The 2020 edition of ICC 500 includes several updates. Dave Stammen, engineer for the built environment at UL LLC, provided an overview of those changes to the Fenestration & Glazing Industry Alliance (FGIA) in a webinar titled, “ICC 500-2020: Updates to the Tornado and Hurricane Storm Shelter Standard.”

Committee work began on the new edition back in September 2018. ICC 500-2020 was approved by ANSI on November 2, 2020 and it published in December 2020 for the 2021 I-codes. Stammen recommended that members purchase the edition with commentary. The ICC 500 Committee decided to keep the standard under continuous maintenance to allow for a 2023 update for adoption in the 2024 I-codes.

ICC 500 is referenced in the 2009-2021 International Building Code (IBC) and the International Residential Code. Section 423 of the IBC requires that storm shelters be constructed in accordance with ICC 500 when located in areas where the shelter is designed to a tornado windspeed of 250 mph or greater, for critical emergency operations such as 911 call stations, and Group E occupancies such as schools or daycares. The 2021 International Existing Building Code Section 303 has additions to Group E occupancies with greater than 50 occupants in 250 mph zones, which include school campuses, gymnasiums, theaters and community centers.

Stammen pointed out that storm shelters are developed around human survival, not building preservation, so when products are tested for use in storm shelters it’s not a requirement that the product still be able to operate after testing.

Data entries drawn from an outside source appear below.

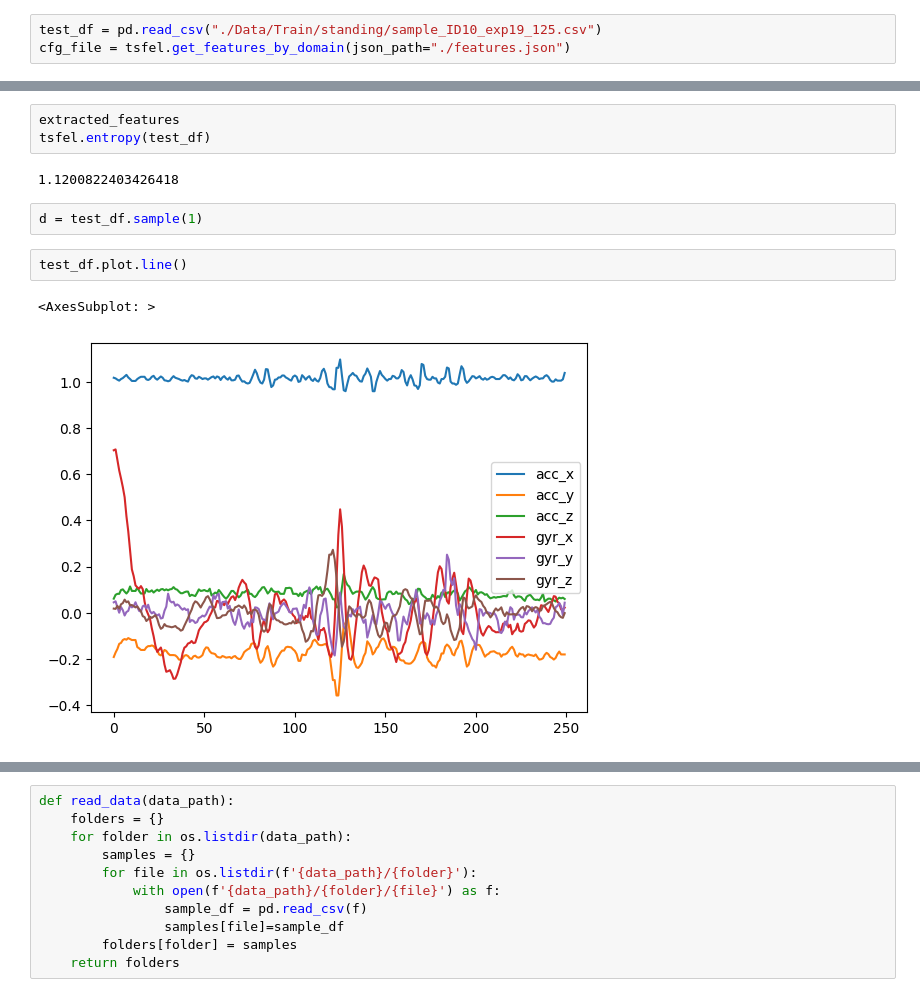
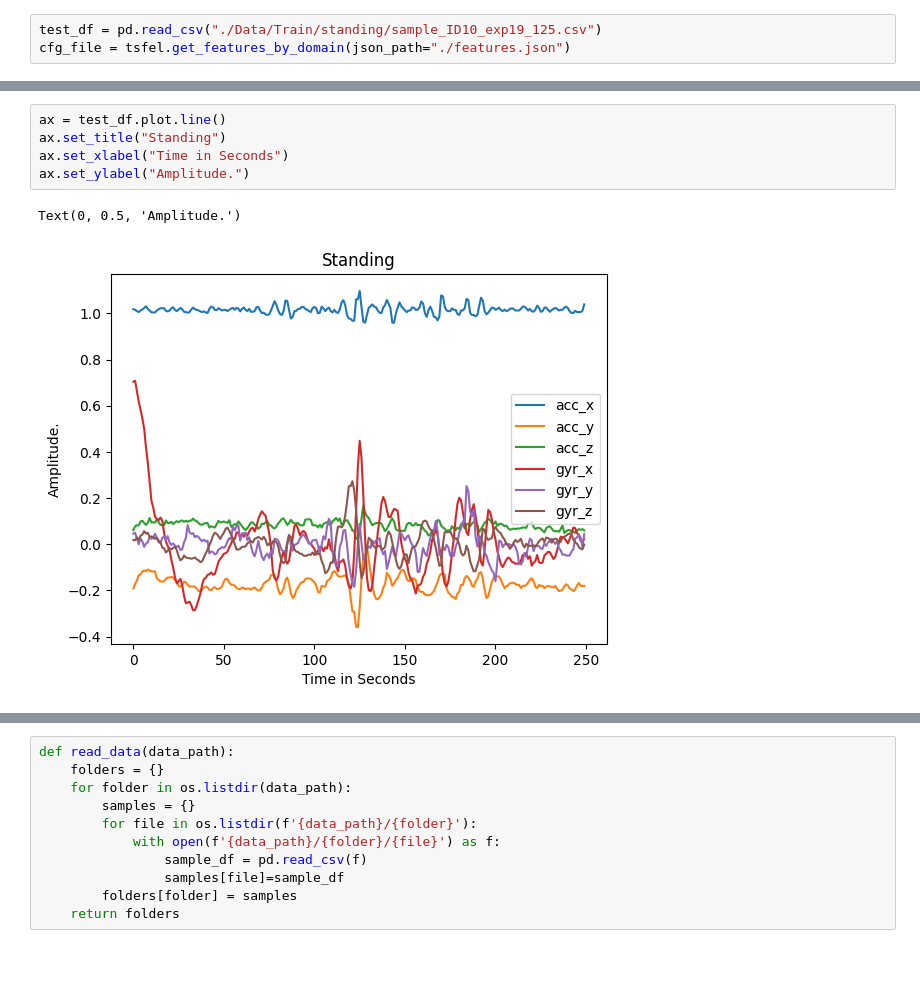
Before and after one commit to Jonitsi/Biosignal_Analysis, a Jupyter notebook: ACC_activity.ipynb, the cells around one changed output, grey strips where cells are left out. Saved outputs shown, nothing was run; the diff lists cells and outputs as text; blank space fills up the shorter version.

Commit message:
more graphs.

```diff
--- a/ACC_activity.ipynb
+++ b/ACC_activity.ipynb
@@ -52,12 +51,8 @@ Progress: 0% Complete
-# %%
-extracted_features
-tsfel.entropy(test_df)
-# %% [output]
-1.1200822403426418
-# %%
-d = test_df.sample(1)
 # %%
-test_df.plot.line()
+ax = test_df.plot.line()
+ax.set_title("Standing")
+ax.set_xlabel("Time in Seconds")
+ax.set_ylabel("Amplitude.")
 # %% [output]
-<AxesSubplot: >
+Text(0, 0.5, 'Amplitude.')
-[figure, old version]
+[figure, new version]
```
Also changed, not shown: parts of 14 cells of this notebook, 2 other files.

He also reminded members that FEMA doesn’t approve or certify products for use in storm shelters.

ICC 500 Changes

There are nine chapters in the 2020 edition of ICC 500, which is the same number of chapters in past editions, though some of the titles may have changed. In Chapter 1, the most notable change is to the scope. It now specifies that the design of facilities for use as emergency shelters after the storm is outside the scope of this standard. In Section 108, it now states that owners must submit a written preparedness and emergency operations plan to the authority having jurisdiction (AHJ) prior to approval.

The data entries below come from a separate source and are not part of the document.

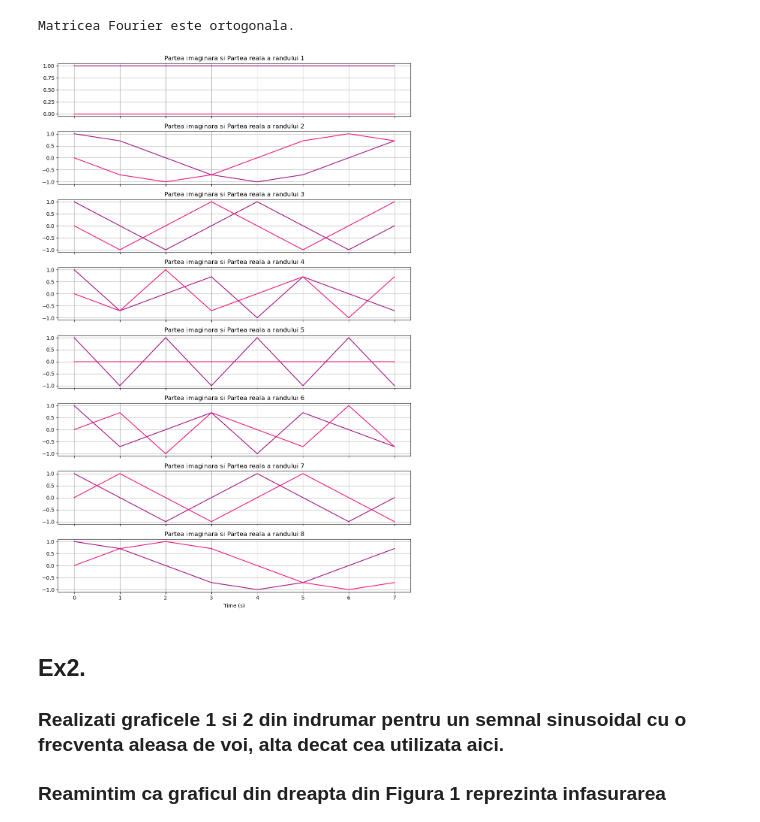
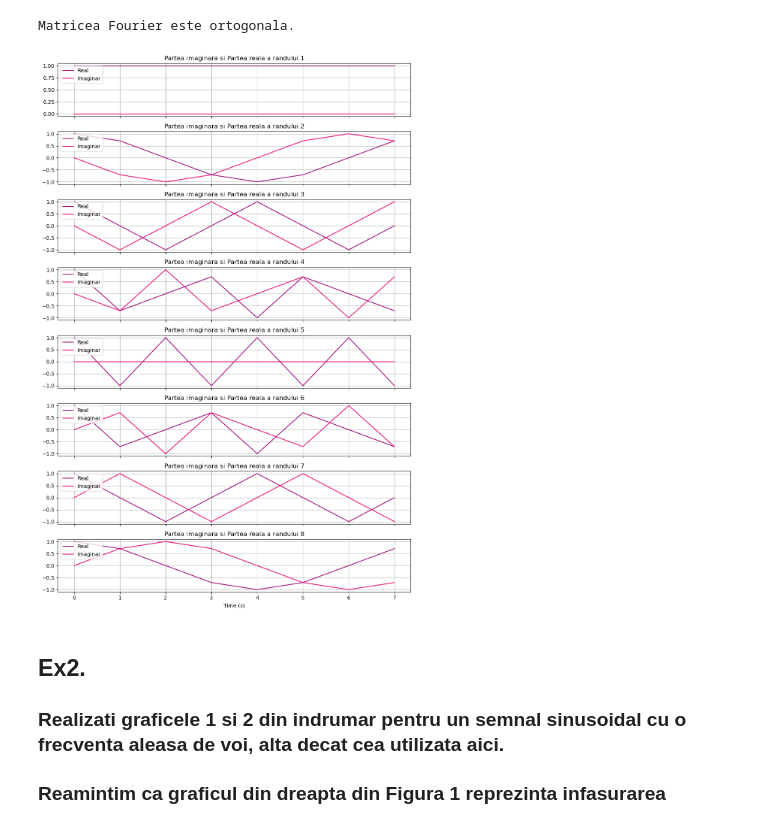
Before and after one commit to adania-miu/Prelucrarea-Semnalelor-Teme-Laborator, a Jupyter notebook: Laborator3/Lab3.ipynb, the cells around one changed output. Cells and saved outputs as stored; diff of their text form; code cells hidden in the pictures.

```diff
--- a/Laborator3/Lab3.ipynb
+++ b/Laborator3/Lab3.ipynb
@@ -35,20 +35,21 @@ Matricea Fourier este ortogonala.
 # %%
 figure, axes = plt.subplots(N, sharex=True, figsize=(10, 15))
 
 for m in range(N):
-    axes[m].plot(np.real(F[m]), color='#9F0D7F')
-    axes[m].plot(np.imag(F[m]), color='#EA1179')
+    axes[m].plot(np.real(F[m]), color='#9F0D7F', label="Real")
+    axes[m].plot(np.imag(F[m]), color='#EA1179', label="Imaginar")
     axes[m].set_title(f'Partea imaginara si Partea reala a randului {m + 1}')
+    axes[m].legend(loc='upper left')
 
 axes[N - 1].set_xlabel('Time (s)')
 
 for ax in axes:
     ax.grid(True)
 
 plt.tight_layout()
 plt.show()
 # %% [output]
-[figure, old version]
+[figure, new version]
 # %% [markdown]
 ## Ex2.
 ### Realizati graficele 1 si 2 din indrumar pentru un semnal sinusoidal cu o frecventa aleasa de voi, alta decat cea utilizata aici.
```
Also changed, not shown: parts of 4 cells of this notebook.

Section 112 now states that impact-protective systems shall be listed and labeled donating compliance with the standard. There are also new marking requirements such as the type of system, the hazard it’s designed for, the missile weight and speed tested to, the design wind pressure and the edition of ICC 500 to which the product is evaluated.

Section 113 is a new addition to the standard that pertains to evaluating, maintaining and repairing storm shelters and components. It requires that owners or agents visually evaluate the storm shelter annually or when requested by the AHJ. Maintenance and repairs must be done with the components specified with the tested/listed assembly.

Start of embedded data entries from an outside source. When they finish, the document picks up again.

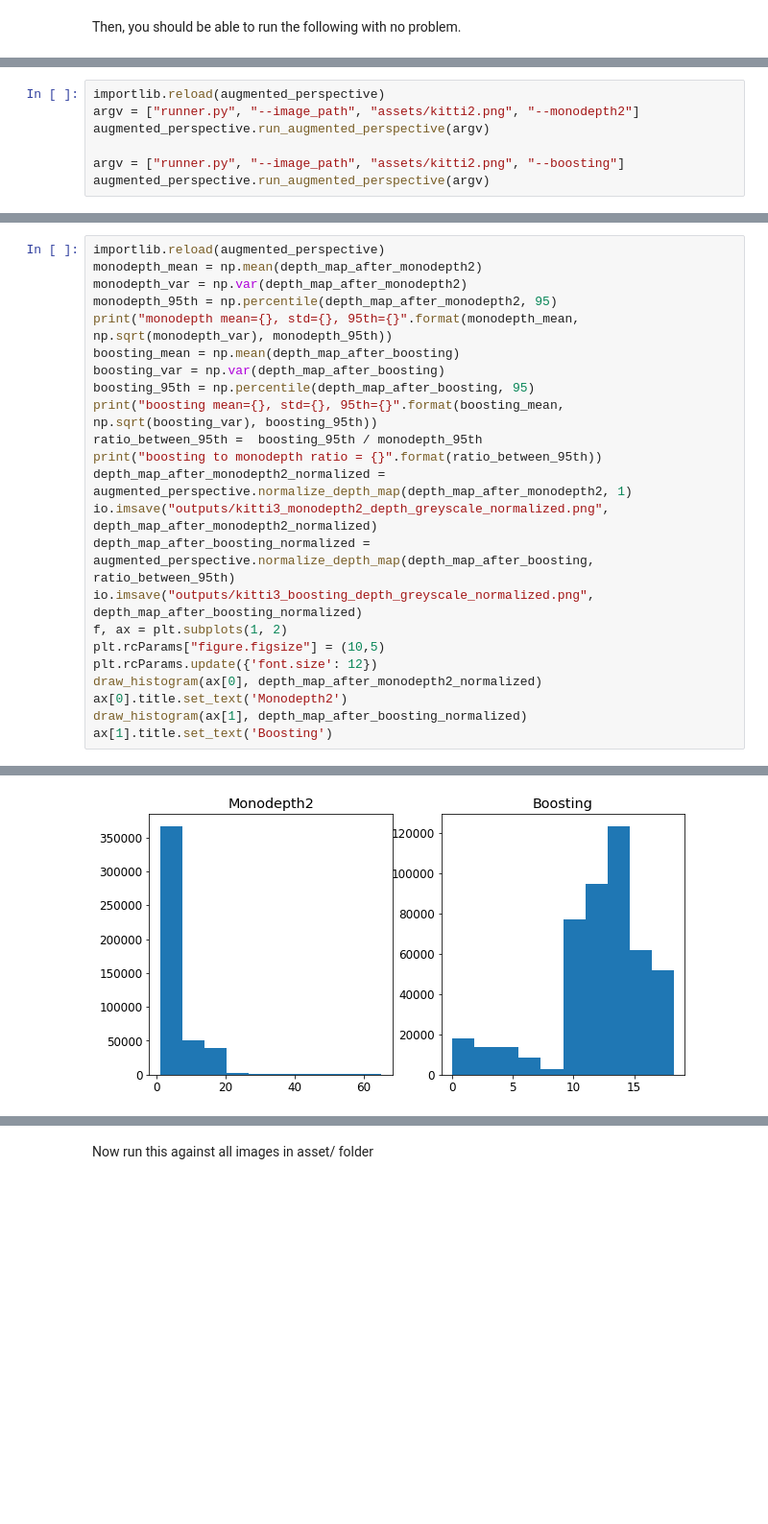
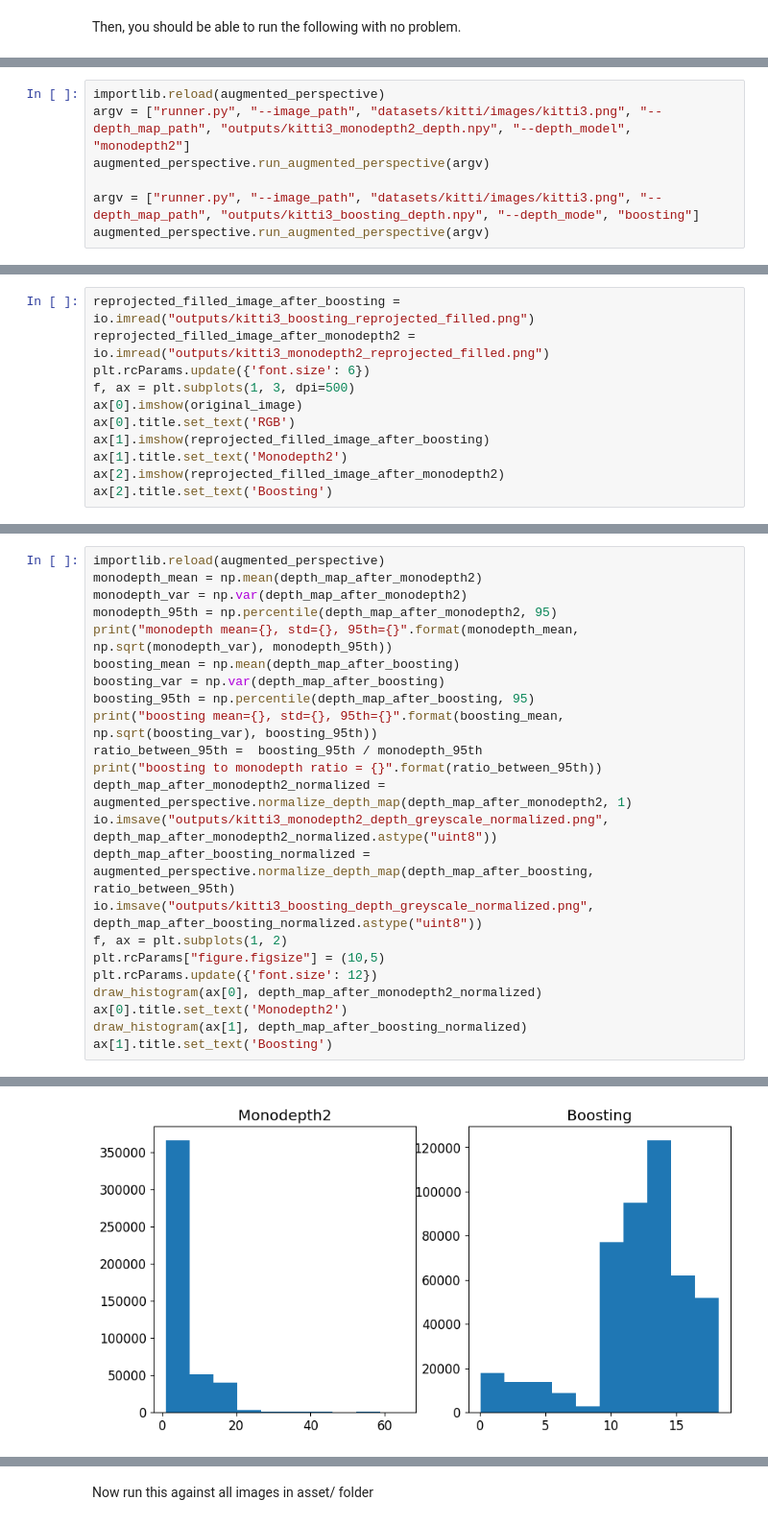
Before and after one commit to hsysuper/augmented-perspective, a Jupyter notebook: AugmentedPerspective.ipynb, the cells around one changed output, grey strips where cells are left out. Shown at 96% size. Cells and saved outputs as stored; diff of their text form; blank space fills up the shorter version.

```diff
--- a/AugmentedPerspective.ipynb
+++ b/AugmentedPerspective.ipynb
@@ -151,8 +154,8 @@ Run the augmented perspective code againsts assets/kitti2.png
 # %%
 importlib.reload(augmented_perspective)
-argv = ["runner.py", "--image_path", "assets/kitti2.png", "--monodepth2"]
+argv = ["runner.py", "--image_path", "datasets/kitti/images/kitti3.png", "--depth_map_path", "outputs/kitti3_monodepth2_depth.npy", "--depth_model", "monodepth2"]
 augmented_perspective.run_augmented_perspective(argv)
 
-argv = ["runner.py", "--image_path", "assets/kitti2.png", "--boosting"]
+argv = ["runner.py", "--image_path", "datasets/kitti/images/kitti3.png", "--depth_map_path", "outputs/kitti3_boosting_depth.npy", "--depth_mode", "boosting"]
 augmented_perspective.run_augmented_perspective(argv)
 # %% [output]
@@ -189,0 +194,11 @@ Output hidden; open in https://colab.research.google.com to view.
+# %%
+reprojected_filled_image_after_boosting = io.imread("outputs/kitti3_boosting_reprojected_filled.png")
+reprojected_filled_image_after_monodepth2 = io.imread("outputs/kitti3_monodepth2_reprojected_filled.png")
+plt.rcParams.update({'font.size': 6})
+f, ax = plt.subplots(1, 3, dpi=500)
+ax[0].imshow(original_image)
+ax[0].title.set_text('RGB')
+ax[1].imshow(reprojected_filled_image_after_boosting)
+ax[1].title.set_text('Monodepth2')
+ax[2].imshow(reprojected_filled_image_after_monodepth2)
+ax[2].title.set_text('Boosting')
@@ -214,9 +233,9 @@ print("boosting mean={}, std={}, 95th={}".format(boosting_mean, np.sqrt(boosting
 ratio_between_95th =  boosting_95th / monodepth_95th
 print("boosting to monodepth ratio = {}".format(ratio_between_95th))
 depth_map_after_monodepth2_normalized = augmented_perspective.normalize_depth_map(depth_map_after_monodepth2, 1)
-io.imsave("outputs/kitti3_monodepth2_depth_greyscale_normalized.png", depth_map_after_monodepth2_normalized)
+io.imsave("outputs/kitti3_monodepth2_depth_greyscale_normalized.png", depth_map_after_monodepth2_normalized.astype("uint8"))
 depth_map_after_boosting_normalized = augmented_perspective.normalize_depth_map(depth_map_after_boosting, ratio_between_95th)
-io.imsave("outputs/kitti3_boosting_depth_greyscale_normalized.png", depth_map_after_boosting_normalized)
+io.imsave("outputs/kitti3_boosting_depth_greyscale_normalized.png", depth_map_after_boosting_normalized.astype("uint8"))
 f, ax = plt.subplots(1, 2)
 plt.rcParams["figure.figsize"] = (10,5)
 plt.rcParams.update({'font.size': 12})
@@ -233,4 +250,4 @@ boosting to monodepth ratio = 54.7760967566218
-[figure, old version]
+[figure, new version]
 # %%
 f, ax = plt.subplots(1, 3, dpi=500)
 print("monodepth2")
```
Also changed, not shown: parts of 21 cells of this notebook, 2 other files.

In Chapter 3 Section 304, the hurricane shelter design windspeeds were altered. Section 305 now separates tornado and hurricane requirements rather than grouping them together. The missile criteria for tornadoes is still a 15-pound 2×4 and for hurricanes it’s still a 9-pound 2×4.

Stammen emphasized that Section 306.1 clarifies that only products tested to the 250 mph tornado windspeed requirements can meet hurricane requirements. He explained that while the missile is heavier for tornado testing, there could be cases where the high windspeeds from hurricanes would contribute more impact energy to the missile than calculated in the slower tornado windspeed zones.

Similarly, assembly alterations such as a change of glazing will require new evaluation or testing, even if the new component is stronger than the previous product. This is because the stronger component could push the impact energy to a weaker part of the assembly and cause it to fail.

Chapter 5 Section 507.3 specifies that operating hardware on the unprotected side can’t become disengaged due to the impact of debris. Flying debris or a missile impact could cause the hardware to unlatch and the product to open, leaving occupants at risk.

Chapter 6, which focuses on fire safety, has been modified so fire protection systems are not required to remain functional during the event (i.e. sprinklers) and fire doors and shutters in fire barriers are not required to be self or automatic closing.

There were no major changes to Chapter 8 Section 802, which focuses on test specimens. It allows for fire testing to be separate from pressure and impact testing. Impact-protective systems still require that the maximum and minimum size listed for use be tested, however, it clarifies that static testing must be done on the largest size listed for use. Clarifying language also was added, specifying static testing in both directions for impact-protective systems, unless the worst-case direction is evident.

Section 803 now allows for the missile lengths used for testing to be within a set range. For tornado testing, the missile can be between 10 and 15 feet as long as it’s 15 pounds. For hurricane, the missile can be between 6 and 10 feet as long as it’s 9 pounds. In addition, impact locations have been clarified to be within a 2.5-inch radius of the circle and the entire missile does not have to be within the target. Miami Dade requires that the entire missile strike within the circle.

For window assemblies and other glazed openings, the missile must impact the center of the smallest glazed opening and interface corner. There should be no more than two impacts on one specimen (without mutual consent). For interior mullions there should be additional impacts on the mullion and at the mullion base.

ASTM E330 is used for static testing and ASTM E1886 is used for cyclic pressure testing. Section 804 now clarifies the use of 9,000 cycles per Table 1 of ASTM E1886.